For one, like I mentioned earlier, if you can walk and bend you can play Pickelball. It is fast paced, but you get the hang of it fairly quickly. That’s the other thing: it’s easy to learn. The spread of its popularity is also attributed to the fact that it’s thriving at community centers, school PE classes, YMCA facilities, and retirement communities; the latter of which you could call the major league of Pickleball. It’s the ideal sport for those aging into or in retirement age as much like golf, it can be played at any age. Just be careful.
With the rise in Pickelball popularity has come a rise in Pickelball injuries – especially among Baby Boomers. In fact, experts say the popular pastime is leading to a rash of injuries amongst the senior set. Overuse injuries like tendonitis, arthritis, muscle contusions, and sprains are common and issues like patella; and ankle, wrist, and elbow fractures that require surgery are not uncommon. This older yet ambitious demographic is more likely to have weak bones, putting them at a greater risk for fractures considering the sport’s notorious repetive quick starts and stops. Loving the camaraderie and activity it brings to their often secluded lives, retirees picking up the Pickleball paddle may start slow but many get the bug and begin playing several hours a day and several days a week. I know the feeling. A tennis player at heart, I took the sport up again in 2020 after many idle years and before you know it I was at a pain relief doctor complaining of lower back and hip pain. I thought I was active enough to become my beloved Chris Evert again, but my body said no way. Enter Pickeball…the perfect competitive yet friendly game.
Played either inside or outside, Pickelball brings people together and is always played in doubles, meaning you play with a partner and have less court to cover. It involves both a cardio health aspect and requires strategic and quick planning that keeps the brain engaged. Just be sure to stretch before playing and work on balance, stability, and cross-training. I’m thinking yoga and long walks.
Play is done on a court that’s the same size as a doubles badminton court and it’s striped similar to a tennis court with right and left service courts. Excitement is added with the non-volley zone in front of the net called the “kitchen.” Rule #1: stay out of the kitchen as volleys are not allowed!
Pickelball paddles are smaller than tennis racquets but bigger than ping-pong paddles, although their handle is short like their table tennis counterparts.
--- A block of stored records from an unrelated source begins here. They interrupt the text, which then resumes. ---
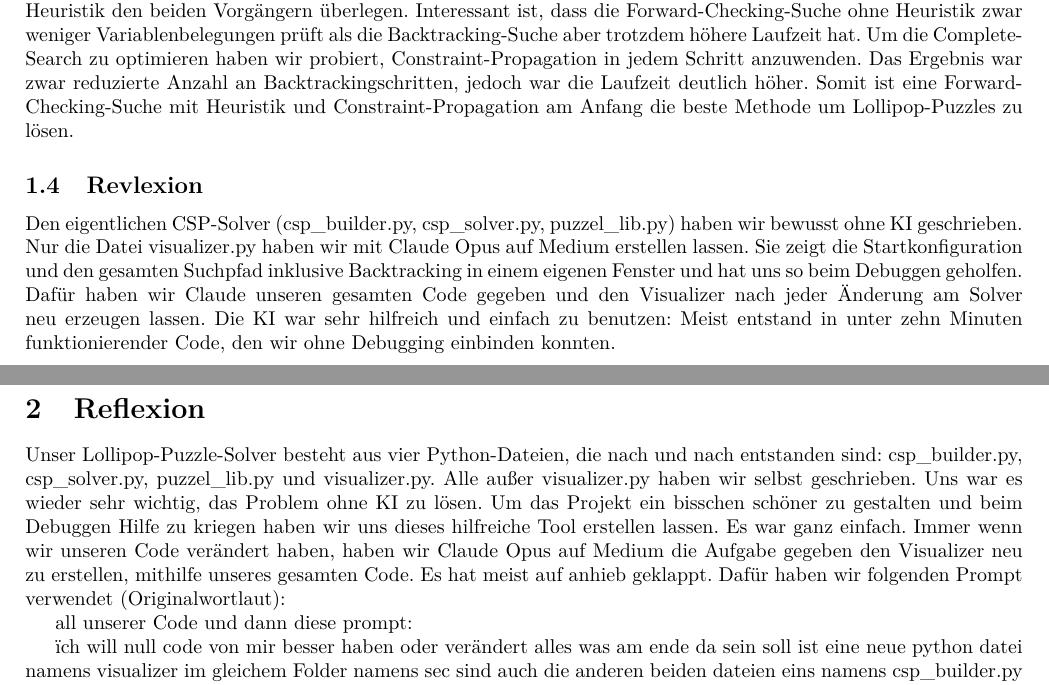
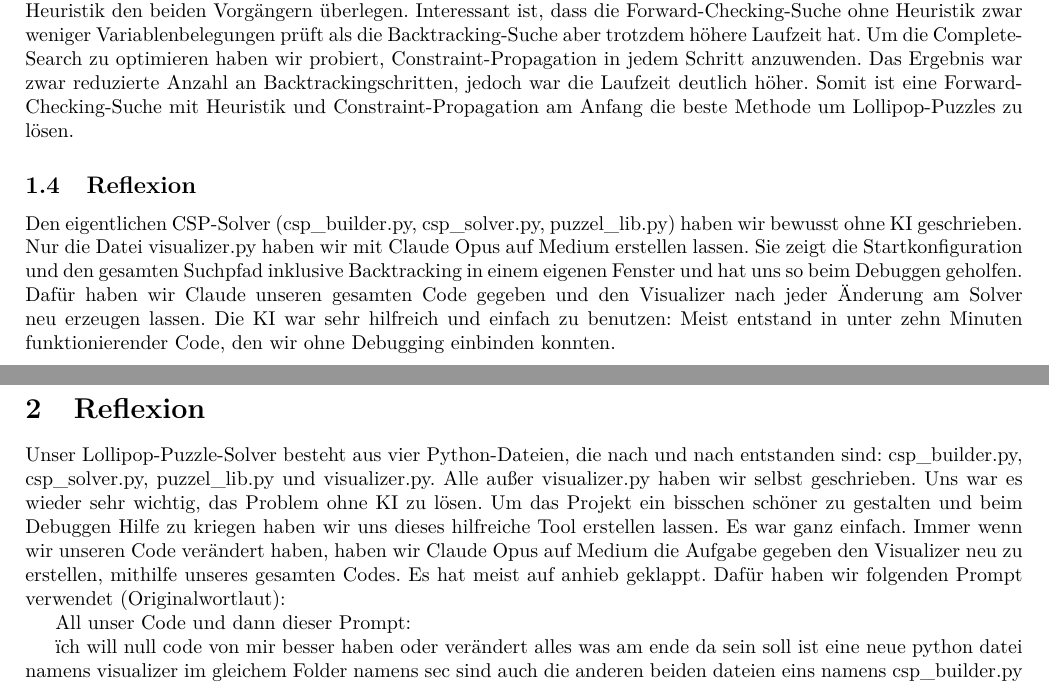
Before and after one commit to Cederico187/Constrain-propagation-solver-Uni-project-, a LaTeX document (Report_Latex/TEX/Report.tex): two parts of pages 4 and 5 of 5, joined at a grey line, cut so that both start at the same text. Compiled offline with pdfLaTeX.

Commit message:
kleine rechtschreibung korrektur

```diff
--- a/Report_Latex/TEX/Report.tex
+++ b/Report_Latex/TEX/Report.tex
@@ -170,7 +170,7 @@ Um die Complete-Search zu optimieren haben wir probiert, Constraint-Propagation
 Das Ergebnis war zwar reduzierte Anzahl an Backtrackingschritten, jedoch war die Laufzeit deutlich höher.
 Somit ist eine Forward-Checking-Suche mit Heuristik und Constraint-Propagation am Anfang die beste Methode um Lollipop-Puzzles zu lösen.
 
-\subsection{Revlexion}
+\subsection{Reflexion}
 
 Den eigentlichen CSP-Solver (csp\_builder.py, csp\_solver.py, puzzel\_lib.py) haben wir bewusst
 ohne KI geschrieben. Nur die Datei visualizer.py haben wir mit Claude Opus auf Medium
@@ -188,9 +188,9 @@ Alle außer visualizer.py haben wir selbst geschrieben.
 Uns war es wieder sehr wichtig, das Problem ohne KI zu lösen. Um das Projekt ein bisschen schöner zu gestalten und beim Debuggen Hilfe zu kriegen haben wir uns
 dieses hilfreiche Tool erstellen lassen. Es war ganz einfach. Immer wenn wir unseren Code verändert haben, haben wir Claude Opus auf Medium die Aufgabe gegeben
 den Visualizer neu zu erstellen,
-mithilfe unseres gesamten Code. Es hat meist auf anhieb geklappt. Dafür haben wir folgenden Prompt verwendet (Originalwortlaut):
+mithilfe unseres gesamten Codes. Es hat meist auf anhieb geklappt. Dafür haben wir folgenden Prompt verwendet (Originalwortlaut):
 
-all unserer Code und dann diese prompt:
+All unser Code und dann dieser Prompt:
 
 \"
 ich will null code von mir besser haben oder verändert
```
The balls are unique in that they have holes throughout and come in fun colors; colors that must be a single color to meet International Federation of Pickell specifications.
Yes, there is an international governing board as many new clubs are forming worldwide. Many European and Asian countries are witnessing Pickelball mania and courts are popping up everywhere. Do I foresee a future Olympic sport?
And to answer the question of all questions, how did Pickelball gets its name? Well, not from the food product and not after Pritchard’s dog whose name was Pickle. Many theories presume that the dog was the game’s namesake but sweet Pickles was born in 1968, years after the sport was named and being played. So then, what’s the real story?
Although I love the idea of Pickelball being named after a dog, it really got its unique moniker from Pritchard’s wife Joan who was a loyal crew fan and thought the fact that Pickelball was a thrown together game made up of parts of other games, it was much like the just-for-fun “pickle boat” races that regattas often hold for non-starters in a separate competition. I know, not the greatest of tales, but that’s the truth.
Our neighborhood club recently constructed designated Pickelball courts and play has commenced. I recently returned to the court and gave it a shot but with our 100+ degree weather, it was just too dang hot for me; even in the evening. I plan to return to play as our temperatures subside and can’t wait to dink it over the net and win the match. See you there!